— Information —
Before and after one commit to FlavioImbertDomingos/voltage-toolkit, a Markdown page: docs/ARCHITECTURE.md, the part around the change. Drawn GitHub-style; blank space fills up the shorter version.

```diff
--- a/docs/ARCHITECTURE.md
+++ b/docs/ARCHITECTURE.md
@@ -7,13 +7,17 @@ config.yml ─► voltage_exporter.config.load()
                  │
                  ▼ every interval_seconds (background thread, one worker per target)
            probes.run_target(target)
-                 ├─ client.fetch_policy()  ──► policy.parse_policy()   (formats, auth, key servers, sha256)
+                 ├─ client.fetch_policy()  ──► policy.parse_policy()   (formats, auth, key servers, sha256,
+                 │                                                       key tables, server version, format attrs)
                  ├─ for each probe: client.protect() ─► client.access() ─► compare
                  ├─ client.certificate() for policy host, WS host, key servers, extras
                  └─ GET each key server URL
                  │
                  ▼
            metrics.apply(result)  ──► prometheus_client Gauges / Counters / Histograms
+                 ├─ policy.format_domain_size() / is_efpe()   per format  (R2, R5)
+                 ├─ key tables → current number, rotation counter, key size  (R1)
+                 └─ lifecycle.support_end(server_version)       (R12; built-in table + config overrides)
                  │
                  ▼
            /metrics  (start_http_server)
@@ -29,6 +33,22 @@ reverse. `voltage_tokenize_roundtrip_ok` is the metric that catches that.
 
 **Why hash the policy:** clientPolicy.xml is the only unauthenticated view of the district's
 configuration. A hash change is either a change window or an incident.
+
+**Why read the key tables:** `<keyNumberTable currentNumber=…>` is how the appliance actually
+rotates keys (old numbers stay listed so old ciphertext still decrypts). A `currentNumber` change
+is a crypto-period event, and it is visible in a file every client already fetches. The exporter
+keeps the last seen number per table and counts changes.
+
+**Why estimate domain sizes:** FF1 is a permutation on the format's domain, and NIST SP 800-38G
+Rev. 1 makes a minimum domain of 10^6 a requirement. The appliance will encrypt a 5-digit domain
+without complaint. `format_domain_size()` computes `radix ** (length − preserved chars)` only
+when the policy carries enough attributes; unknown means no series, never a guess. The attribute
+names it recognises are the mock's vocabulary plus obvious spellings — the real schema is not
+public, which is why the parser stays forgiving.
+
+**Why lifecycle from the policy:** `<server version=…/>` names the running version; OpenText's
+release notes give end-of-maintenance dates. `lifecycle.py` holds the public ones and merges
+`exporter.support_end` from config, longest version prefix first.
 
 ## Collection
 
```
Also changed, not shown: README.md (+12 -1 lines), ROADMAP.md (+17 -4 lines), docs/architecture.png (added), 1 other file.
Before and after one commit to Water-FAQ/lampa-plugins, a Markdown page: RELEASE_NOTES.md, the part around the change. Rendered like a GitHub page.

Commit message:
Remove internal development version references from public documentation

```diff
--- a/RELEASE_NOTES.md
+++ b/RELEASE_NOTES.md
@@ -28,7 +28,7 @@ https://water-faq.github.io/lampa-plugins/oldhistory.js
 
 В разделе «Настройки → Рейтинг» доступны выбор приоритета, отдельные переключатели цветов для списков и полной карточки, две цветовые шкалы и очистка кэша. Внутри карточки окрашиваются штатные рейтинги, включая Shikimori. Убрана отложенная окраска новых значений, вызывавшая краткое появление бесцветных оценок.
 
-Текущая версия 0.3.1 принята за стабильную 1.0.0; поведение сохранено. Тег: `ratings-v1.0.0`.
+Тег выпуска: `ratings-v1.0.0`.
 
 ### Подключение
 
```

— Task to carry out —
Your answer must be a single number: how many lines of the entries above contain the string "policy".

— Exercise output —
7